After the ingathering from your threshing floor and your vat, you shall hold the Feast of Booths for seven days . . . for the Lord your God will bless all your crops and all your undertakings, and you shall have nothing but joy. (Deut. 16: 13-17)

You shall live in booths seven days; all citizens in Israel shall live in booths, in order that future generations may know that I made the Israelite people live in booths when I brought them out of the land of Egypt.  (Lev 23: 42-43)

An agricultural feast and a remembrance of the Exodus, the Jewish festival of Sukkot (Booths) has intrigued me for some time.  Every fall, walking our dog past the home of our neighbor who is a rabbi, I watch a wooden shed-like structure be assembled in their driveway.  Eventually I learned that it is called a sukkah. This year, I am helping my friend Natalie build her sukkah and will have the pleasure of dining in it during Sukkot!  There are definite requirements for a sukkah to be kosher, but in particular I find the roof parameters to be quite meaningful: It must be covered with something that grew from the ground and was cut off, such as tree branches, corn stalks, bamboo reeds, etc.  They can be laid across wood beams for support but must not be attached. The materials should be loosely spread so as to be open to the heavens, with the stars visible through.
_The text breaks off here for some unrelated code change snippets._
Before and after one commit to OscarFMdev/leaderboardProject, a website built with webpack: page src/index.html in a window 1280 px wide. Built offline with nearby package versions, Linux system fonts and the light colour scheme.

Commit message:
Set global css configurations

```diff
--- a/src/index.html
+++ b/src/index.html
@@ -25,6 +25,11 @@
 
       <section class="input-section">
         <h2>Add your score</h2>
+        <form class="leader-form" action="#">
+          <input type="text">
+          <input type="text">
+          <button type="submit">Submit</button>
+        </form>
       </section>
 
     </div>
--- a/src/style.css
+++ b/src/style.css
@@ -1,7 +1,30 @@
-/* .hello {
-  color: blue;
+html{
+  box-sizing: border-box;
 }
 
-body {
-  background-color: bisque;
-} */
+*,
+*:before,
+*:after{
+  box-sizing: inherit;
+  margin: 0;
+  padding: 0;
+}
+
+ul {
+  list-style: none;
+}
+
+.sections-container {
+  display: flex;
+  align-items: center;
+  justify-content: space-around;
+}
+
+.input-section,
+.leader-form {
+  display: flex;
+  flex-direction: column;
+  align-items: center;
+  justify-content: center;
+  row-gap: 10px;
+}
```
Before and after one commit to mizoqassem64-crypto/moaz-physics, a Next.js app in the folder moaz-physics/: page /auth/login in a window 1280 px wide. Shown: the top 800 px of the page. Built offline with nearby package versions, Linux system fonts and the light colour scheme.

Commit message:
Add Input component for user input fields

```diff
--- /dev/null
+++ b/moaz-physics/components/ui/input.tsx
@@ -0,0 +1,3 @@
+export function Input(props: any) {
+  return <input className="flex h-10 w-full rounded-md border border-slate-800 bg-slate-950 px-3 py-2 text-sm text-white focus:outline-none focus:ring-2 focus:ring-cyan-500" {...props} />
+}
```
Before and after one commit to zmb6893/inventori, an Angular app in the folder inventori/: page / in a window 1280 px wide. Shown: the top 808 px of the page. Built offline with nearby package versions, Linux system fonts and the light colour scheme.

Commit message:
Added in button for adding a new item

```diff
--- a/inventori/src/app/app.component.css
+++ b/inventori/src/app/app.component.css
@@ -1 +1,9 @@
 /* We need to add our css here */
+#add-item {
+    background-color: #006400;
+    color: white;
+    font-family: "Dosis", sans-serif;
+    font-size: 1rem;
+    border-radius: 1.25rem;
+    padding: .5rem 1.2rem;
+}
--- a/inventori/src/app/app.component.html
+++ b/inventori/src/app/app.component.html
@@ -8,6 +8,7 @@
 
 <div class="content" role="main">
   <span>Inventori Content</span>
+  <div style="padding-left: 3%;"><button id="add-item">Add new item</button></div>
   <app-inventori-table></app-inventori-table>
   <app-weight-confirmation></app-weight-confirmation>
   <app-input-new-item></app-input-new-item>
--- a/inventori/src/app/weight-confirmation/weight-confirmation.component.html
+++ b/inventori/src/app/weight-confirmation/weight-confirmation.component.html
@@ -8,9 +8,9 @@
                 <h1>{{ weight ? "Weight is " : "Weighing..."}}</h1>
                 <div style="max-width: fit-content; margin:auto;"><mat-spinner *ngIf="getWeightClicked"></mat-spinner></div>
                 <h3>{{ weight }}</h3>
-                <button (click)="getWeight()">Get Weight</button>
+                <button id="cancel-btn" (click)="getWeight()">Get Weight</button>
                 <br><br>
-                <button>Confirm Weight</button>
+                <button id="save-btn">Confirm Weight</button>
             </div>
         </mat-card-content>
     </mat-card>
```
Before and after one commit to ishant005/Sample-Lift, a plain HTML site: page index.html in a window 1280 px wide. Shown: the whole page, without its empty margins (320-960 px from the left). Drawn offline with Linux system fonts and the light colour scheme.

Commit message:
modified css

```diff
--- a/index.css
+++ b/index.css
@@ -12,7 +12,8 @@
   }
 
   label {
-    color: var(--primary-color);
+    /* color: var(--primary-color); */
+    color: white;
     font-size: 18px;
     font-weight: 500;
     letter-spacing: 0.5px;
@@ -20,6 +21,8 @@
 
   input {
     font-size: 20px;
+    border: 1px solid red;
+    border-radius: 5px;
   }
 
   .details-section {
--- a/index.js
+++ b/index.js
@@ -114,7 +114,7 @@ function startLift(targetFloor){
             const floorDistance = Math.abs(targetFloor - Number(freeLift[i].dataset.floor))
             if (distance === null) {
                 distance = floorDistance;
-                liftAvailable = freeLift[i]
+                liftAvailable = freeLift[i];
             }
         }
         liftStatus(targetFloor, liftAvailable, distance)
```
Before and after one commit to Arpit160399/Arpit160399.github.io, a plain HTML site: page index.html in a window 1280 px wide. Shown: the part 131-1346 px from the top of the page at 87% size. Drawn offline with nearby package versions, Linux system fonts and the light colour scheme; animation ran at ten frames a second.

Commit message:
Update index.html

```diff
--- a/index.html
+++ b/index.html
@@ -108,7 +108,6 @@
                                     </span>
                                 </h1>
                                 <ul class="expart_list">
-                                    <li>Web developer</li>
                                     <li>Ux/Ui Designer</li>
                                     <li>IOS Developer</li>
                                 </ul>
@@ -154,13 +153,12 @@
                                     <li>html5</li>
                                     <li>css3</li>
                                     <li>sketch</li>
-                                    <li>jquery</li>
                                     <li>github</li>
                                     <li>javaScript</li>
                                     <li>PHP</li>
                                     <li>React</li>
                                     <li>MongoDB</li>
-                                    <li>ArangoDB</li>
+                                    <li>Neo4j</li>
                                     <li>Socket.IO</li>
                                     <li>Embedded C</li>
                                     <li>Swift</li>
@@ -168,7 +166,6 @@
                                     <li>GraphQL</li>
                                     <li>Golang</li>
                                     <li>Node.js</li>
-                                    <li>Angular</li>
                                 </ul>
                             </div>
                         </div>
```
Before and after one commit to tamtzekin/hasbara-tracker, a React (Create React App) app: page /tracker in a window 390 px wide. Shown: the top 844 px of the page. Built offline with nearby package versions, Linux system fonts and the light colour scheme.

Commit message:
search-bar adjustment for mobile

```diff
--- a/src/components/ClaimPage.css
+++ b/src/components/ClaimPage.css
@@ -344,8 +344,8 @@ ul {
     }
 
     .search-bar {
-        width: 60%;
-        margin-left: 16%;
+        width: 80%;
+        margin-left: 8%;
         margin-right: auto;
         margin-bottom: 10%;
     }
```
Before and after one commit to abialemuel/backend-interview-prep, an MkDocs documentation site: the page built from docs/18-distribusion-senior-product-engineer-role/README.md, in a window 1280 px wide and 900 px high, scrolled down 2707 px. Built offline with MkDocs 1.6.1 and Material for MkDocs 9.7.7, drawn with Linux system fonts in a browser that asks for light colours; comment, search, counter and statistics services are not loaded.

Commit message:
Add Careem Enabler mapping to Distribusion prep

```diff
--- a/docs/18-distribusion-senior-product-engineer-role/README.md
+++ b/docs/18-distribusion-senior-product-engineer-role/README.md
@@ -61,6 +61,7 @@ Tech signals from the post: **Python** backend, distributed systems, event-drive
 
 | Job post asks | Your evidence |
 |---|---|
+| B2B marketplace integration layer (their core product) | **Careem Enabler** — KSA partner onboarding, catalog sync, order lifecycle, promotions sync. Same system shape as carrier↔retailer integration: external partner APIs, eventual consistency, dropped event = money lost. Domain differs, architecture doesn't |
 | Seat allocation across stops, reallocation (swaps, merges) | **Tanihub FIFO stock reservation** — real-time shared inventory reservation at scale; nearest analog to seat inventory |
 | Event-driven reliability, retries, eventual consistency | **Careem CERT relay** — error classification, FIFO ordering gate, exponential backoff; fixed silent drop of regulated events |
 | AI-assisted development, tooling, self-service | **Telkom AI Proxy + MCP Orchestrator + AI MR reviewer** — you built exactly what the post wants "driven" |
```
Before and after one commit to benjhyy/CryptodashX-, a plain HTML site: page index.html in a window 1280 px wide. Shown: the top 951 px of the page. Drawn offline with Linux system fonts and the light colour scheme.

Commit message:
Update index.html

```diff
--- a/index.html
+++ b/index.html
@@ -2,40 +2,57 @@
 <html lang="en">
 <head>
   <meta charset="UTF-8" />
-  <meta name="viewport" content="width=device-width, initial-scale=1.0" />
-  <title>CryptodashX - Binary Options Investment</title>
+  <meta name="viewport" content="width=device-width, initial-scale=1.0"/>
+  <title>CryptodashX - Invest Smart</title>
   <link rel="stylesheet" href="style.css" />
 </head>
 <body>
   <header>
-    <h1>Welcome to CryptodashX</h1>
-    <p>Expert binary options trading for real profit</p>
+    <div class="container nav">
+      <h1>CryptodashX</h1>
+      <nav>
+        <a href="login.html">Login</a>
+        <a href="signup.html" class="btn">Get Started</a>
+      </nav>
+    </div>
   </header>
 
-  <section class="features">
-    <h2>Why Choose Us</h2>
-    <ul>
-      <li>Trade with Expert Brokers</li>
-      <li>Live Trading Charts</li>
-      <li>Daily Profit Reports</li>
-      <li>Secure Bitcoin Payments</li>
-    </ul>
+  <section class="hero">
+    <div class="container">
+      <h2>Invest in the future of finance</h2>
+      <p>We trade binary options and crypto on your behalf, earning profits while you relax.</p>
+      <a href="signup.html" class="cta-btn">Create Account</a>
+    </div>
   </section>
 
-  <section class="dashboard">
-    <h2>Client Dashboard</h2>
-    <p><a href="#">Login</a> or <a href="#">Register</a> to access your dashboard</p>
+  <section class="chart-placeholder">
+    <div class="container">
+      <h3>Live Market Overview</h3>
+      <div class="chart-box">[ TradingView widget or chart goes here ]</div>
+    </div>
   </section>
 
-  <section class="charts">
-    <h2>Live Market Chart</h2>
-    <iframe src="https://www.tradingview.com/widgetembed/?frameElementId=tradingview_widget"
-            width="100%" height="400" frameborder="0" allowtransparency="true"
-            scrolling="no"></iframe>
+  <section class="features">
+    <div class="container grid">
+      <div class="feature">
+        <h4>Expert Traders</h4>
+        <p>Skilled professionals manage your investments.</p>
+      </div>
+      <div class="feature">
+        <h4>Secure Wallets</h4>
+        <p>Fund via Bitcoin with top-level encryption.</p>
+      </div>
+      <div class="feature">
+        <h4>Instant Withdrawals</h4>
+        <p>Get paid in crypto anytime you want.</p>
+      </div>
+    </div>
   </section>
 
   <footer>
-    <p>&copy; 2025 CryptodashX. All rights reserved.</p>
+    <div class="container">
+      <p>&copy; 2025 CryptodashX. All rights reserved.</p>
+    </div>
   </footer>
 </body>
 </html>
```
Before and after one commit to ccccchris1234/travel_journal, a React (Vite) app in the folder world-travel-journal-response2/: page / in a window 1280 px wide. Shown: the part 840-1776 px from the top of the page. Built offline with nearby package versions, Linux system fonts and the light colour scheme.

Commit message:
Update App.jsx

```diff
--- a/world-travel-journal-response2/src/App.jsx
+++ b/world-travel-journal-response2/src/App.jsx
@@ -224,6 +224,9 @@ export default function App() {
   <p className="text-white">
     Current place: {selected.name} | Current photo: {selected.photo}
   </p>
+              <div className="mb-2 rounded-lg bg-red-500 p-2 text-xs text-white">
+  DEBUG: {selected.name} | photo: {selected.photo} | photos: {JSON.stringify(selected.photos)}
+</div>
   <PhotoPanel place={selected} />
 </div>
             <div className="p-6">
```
Rabbi Irving Greenberg calls the roof covering “the perfect expression of divine protection,” indicating that God is not a shield but “the Presence who gives the strength to persevere, to overcome.”  When we discussed Sukkot last fall in my Jewish class, I felt very drawn to the idea of a sukkah, and I am looking forward to experiencing it firsthand.